Local applicants are the ‘go-to’s’ and standard minimum practice on superyachts. They act as disinfectants and, as an option, emit a fresh scent throughout the yacht. Applicants are applied directly in the AHU or locally within each plenum and come as gels and sprays. Gels sit in small pots or are spread in crucial areas, whereas sprays are applied directly in the baffles to keep the air circulating virus-free.
A thoroughly clean and disinfection of the AHU system’s piping is recommended on a yearly basis and is usually done by external contractors during shipyard periods. The planned maintenance onboard usually calls for daily, weekly and monthly checks and, if issues are seen, corrective measures can be put into place to help prevent future problems. These checks, when done correctly, are very effective at maintaining the system at its designed optimum.
It’s important to regularly check whether or not your AHU system needs an upgrade to the hardware or if changing your PMS will provide increased safety.
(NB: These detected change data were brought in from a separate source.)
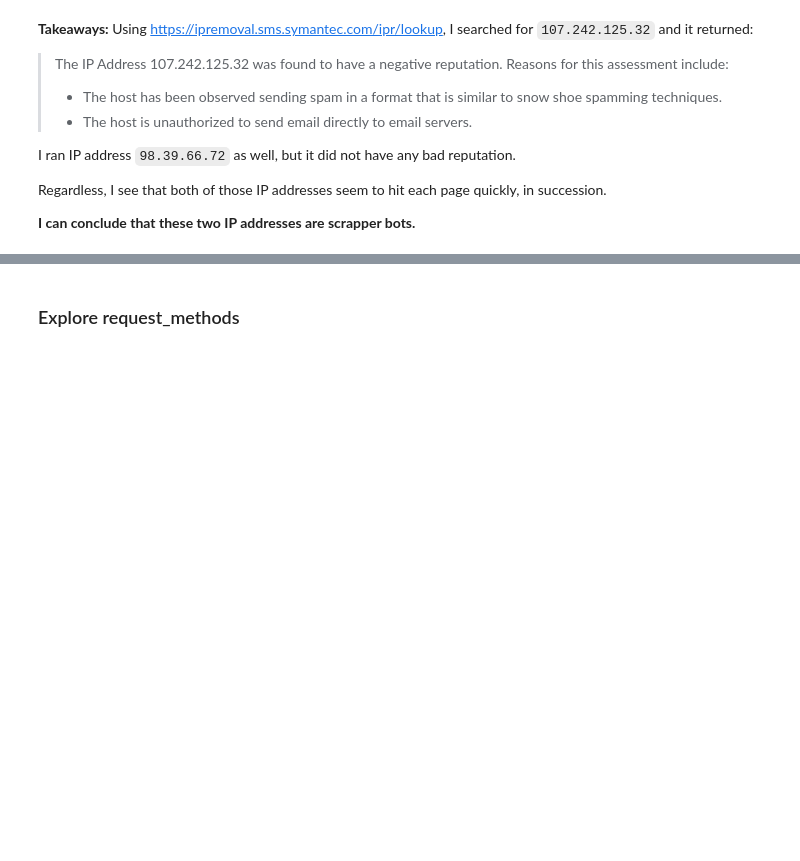
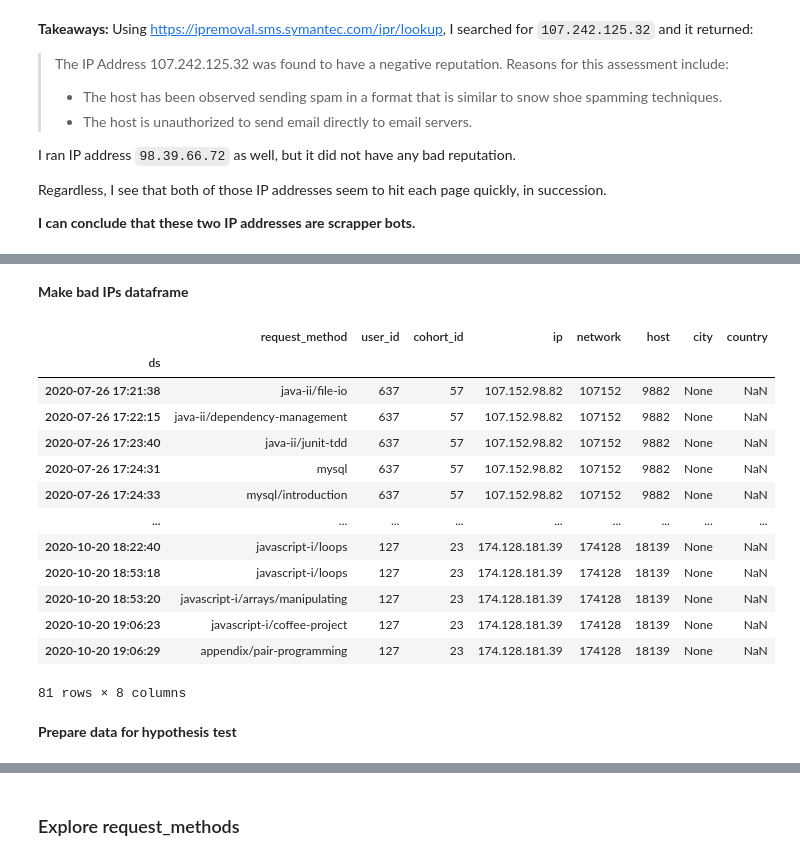
Before and after one commit to KwameTaylor/Curriculum-Access-Anomaly-Detection, a Jupyter notebook: Duds-During-Dardens-Duration_Anomaly-Detection-Project.ipynb, the cells around one changed output, grey strips where cells are left out. Saved outputs shown, nothing was run; the diff lists cells and outputs as text; code cells hidden in the pictures; blank space fills up the shorter version.

Commit message:
add bad IPs DataFrame

```diff
--- a/Duds-During-Dardens-Duration_Anomaly-Detection-Project.ipynb
+++ b/Duds-During-Dardens-Duration_Anomaly-Detection-Project.ipynb
@@ -457,0 +492,28 @@ The scrapper bots seem to be scrapping the Web Dev curriculum more than the Data
+# %% [markdown]
+**Make bad IPs dataframe**
+# %%
+bad_ips = darden_df[(darden_df.ip == '107.77.201.165') |
+                    (darden_df.ip == '174.128.181.39') |
+                    (darden_df.ip == '170.130.2.251') |
+                    (darden_df.ip == '174.246.201.223') |
+                    (darden_df.ip == '170.130.2.251') |
+                    (darden_df.ip == '31.13.189.90') |
+                    (darden_df.ip == '107.152.98.82')]
+bad_ips
+# %% [output]
+|  | request_method | user_id | cohort_id | ip | network | host | city | country |
+| ds |  |  |  |  |  |  |  |  |
+| 2020-07-26 17:21:38 | java-ii/file-io | 637 | 57 | 107.152.98.82 | 107152 | 9882 | None | NaN |
+| 2020-07-26 17:22:15 | java-ii/dependency-management | 637 | 57 | 107.152.98.82 | 107152 | 9882 | None | NaN |
+| 2020-07-26 17:23:40 | java-ii/junit-tdd | 637 | 57 | 107.152.98.82 | 107152 | 9882 | None | NaN |
+| 2020-07-26 17:24:31 | mysql | 637 | 57 | 107.152.98.82 | 107152 | 9882 | None | NaN |
+| 2020-07-26 17:24:33 | mysql/introduction | 637 | 57 | 107.152.98.82 | 107152 | 9882 | None | NaN |
+| ... | ... | ... | ... | ... | ... | ... | ... | ... |
+| 2020-10-20 18:22:40 | javascript-i/loops | 127 | 23 | 174.128.181.39 | 174128 | 18139 | None | NaN |
+| 2020-10-20 18:53:18 | javascript-i/loops | 127 | 23 | 174.128.181.39 | 174128 | 18139 | None | NaN |
+| 2020-10-20 18:53:20 | javascript-i/arrays/manipulating | 127 | 23 | 174.128.181.39 | 174128 | 18139 | None | NaN |
+| 2020-10-20 19:06:23 | javascript-i/coffee-project | 127 | 23 | 174.128.181.39 | 174128 | 18139 | None | NaN |
+| 2020-10-20 19:06:29 | appendix/pair-programming | 127 | 23 | 174.128.181.39 | 174128 | 18139 | None | NaN |
+81 rows × 8 columns
+# %% [markdown]
+**Prepare data for hypothesis test**
```
Also changed, not shown: parts of 7 cells of this notebook.
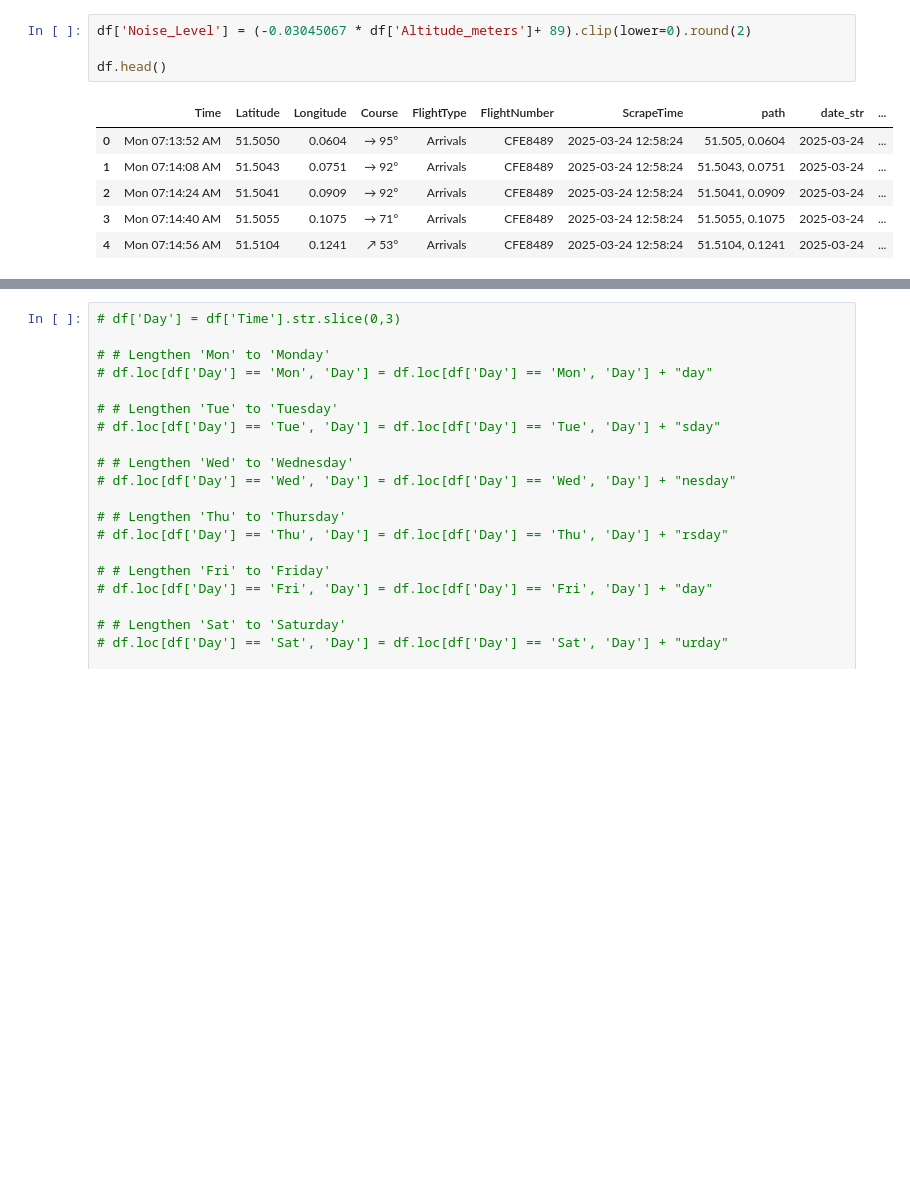
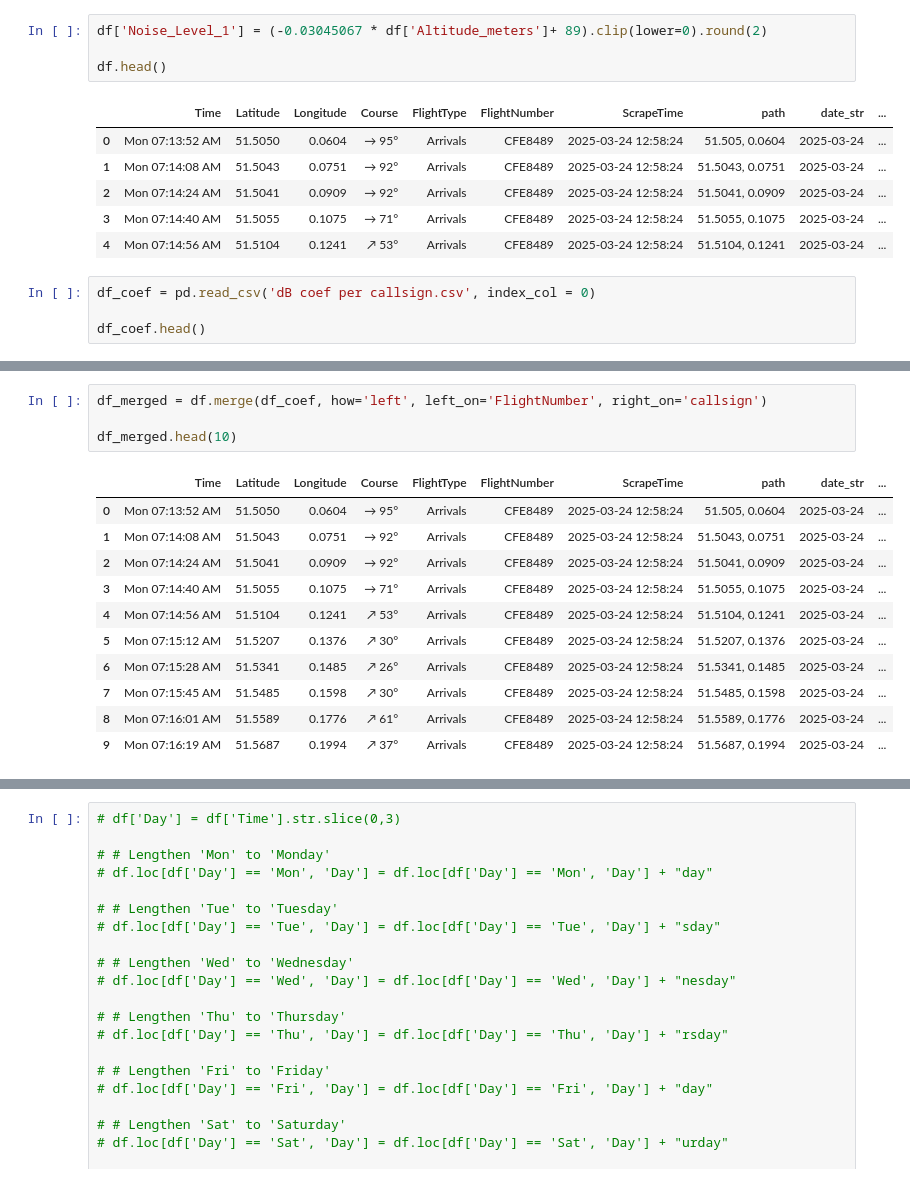
Before and after one commit to Quint-coding/Hackathon-master, a Jupyter notebook: Hackaton IDS.ipynb, the cells around one changed output, grey strips where cells are left out. Saved outputs shown, nothing was run; the diff lists cells and outputs as text; blank space fills up the shorter version.

```diff
--- a/Hackaton IDS.ipynb
+++ b/Hackaton IDS.ipynb
@@ -132,5 +125,5 @@ df.head(20)
 # %%
-df['Noise_Level'] = (-0.03045067 * df['Altitude_meters']+ 89).clip(lower=0).round(2)
+df['Noise_Level_1'] = (-0.03045067 * df['Altitude_meters']+ 89).clip(lower=0).round(2)
 
 df.head()
 # %% [output]
@@ -140,3 +133,7 @@ df.head()
 | 2 | Mon 07:14:24 AM | 51.5041 | 0.0909 | → 92° | Arrivals | CFE8489 | 2025-03-24 12:58:24 | 51.5041, 0.0909 | 2025-03-24 | ... |
 | 3 | Mon 07:14:40 AM | 51.5055 | 0.1075 | → 71° | Arrivals | CFE8489 | 2025-03-24 12:58:24 | 51.5055, 0.1075 | 2025-03-24 | ... |
 | 4 | Mon 07:14:56 AM | 51.5104 | 0.1241 | ↗ 53° | Arrivals | CFE8489 | 2025-03-24 12:58:24 | 51.5104, 0.1241 | 2025-03-24 | ... |
+# %%
+df_coef = pd.read_csv('dB coef per callsign.csv', index_col = 0)
+
+df_coef.head()
@@ -142,0 +147,16 @@ df.head()
+# %%
+df_merged = df.merge(df_coef, how='left', left_on='FlightNumber', right_on='callsign')
+
+df_merged.head(10)
+# %% [output]
+|  | Time | Latitude | Longitude | Course | FlightType | FlightNumber | ScrapeTime | path | date_str | ... |
+| 0 | Mon 07:13:52 AM | 51.5050 | 0.0604 | → 95° | Arrivals | CFE8489 | 2025-03-24 12:58:24 | 51.505, 0.0604 | 2025-03-24 | ... |
+| 1 | Mon 07:14:08 AM | 51.5043 | 0.0751 | → 92° | Arrivals | CFE8489 | 2025-03-24 12:58:24 | 51.5043, 0.0751 | 2025-03-24 | ... |
+| 2 | Mon 07:14:24 AM | 51.5041 | 0.0909 | → 92° | Arrivals | CFE8489 | 2025-03-24 12:58:24 | 51.5041, 0.0909 | 2025-03-24 | ... |
+| 3 | Mon 07:14:40 AM | 51.5055 | 0.1075 | → 71° | Arrivals | CFE8489 | 2025-03-24 12:58:24 | 51.5055, 0.1075 | 2025-03-24 | ... |
+| 4 | Mon 07:14:56 AM | 51.5104 | 0.1241 | ↗ 53° | Arrivals | CFE8489 | 2025-03-24 12:58:24 | 51.5104, 0.1241 | 2025-03-24 | ... |
+| 5 | Mon 07:15:12 AM | 51.5207 | 0.1376 | ↗ 30° | Arrivals | CFE8489 | 2025-03-24 12:58:24 | 51.5207, 0.1376 | 2025-03-24 | ... |
+| 6 | Mon 07:15:28 AM | 51.5341 | 0.1485 | ↗ 26° | Arrivals | CFE8489 | 2025-03-24 12:58:24 | 51.5341, 0.1485 | 2025-03-24 | ... |
+| 7 | Mon 07:15:45 AM | 51.5485 | 0.1598 | ↗ 30° | Arrivals | CFE8489 | 2025-03-24 12:58:24 | 51.5485, 0.1598 | 2025-03-24 | ... |
+| 8 | Mon 07:16:01 AM | 51.5589 | 0.1776 | ↗ 61° | Arrivals | CFE8489 | 2025-03-24 12:58:24 | 51.5589, 0.1776 | 2025-03-24 | ... |
+| 9 | Mon 07:16:19 AM | 51.5687 | 0.1994 | ↗ 37° | Arrivals | CFE8489 | 2025-03-24 12:58:24 | 51.5687, 0.1994 | 2025-03-24 | ... |
```
Also changed, not shown: parts of 9 cells of this notebook, 3 other files.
Small changes can make big differences in the long term for the smooth and safe operation of your onboard system.
Article author: Adrian Coetsee, PYA Director of Training (Engineering)
PYA Sea Changes Forum 2023 Highlights
This year’s Sea Changes Forum at the Monaco Yacht Show was the largest gathering of industry professionals since the annual conference was launched in 2011.
PYA Sea Changes Forum 2023 Launches at the Monaco Yacht Show
The PYA’s annual Sea Changes Forum commences today at the Monaco Yacht Show - bringing together a host of industry leaders, organisations and businesses to discuss the very latest issues affecting the yachting industry.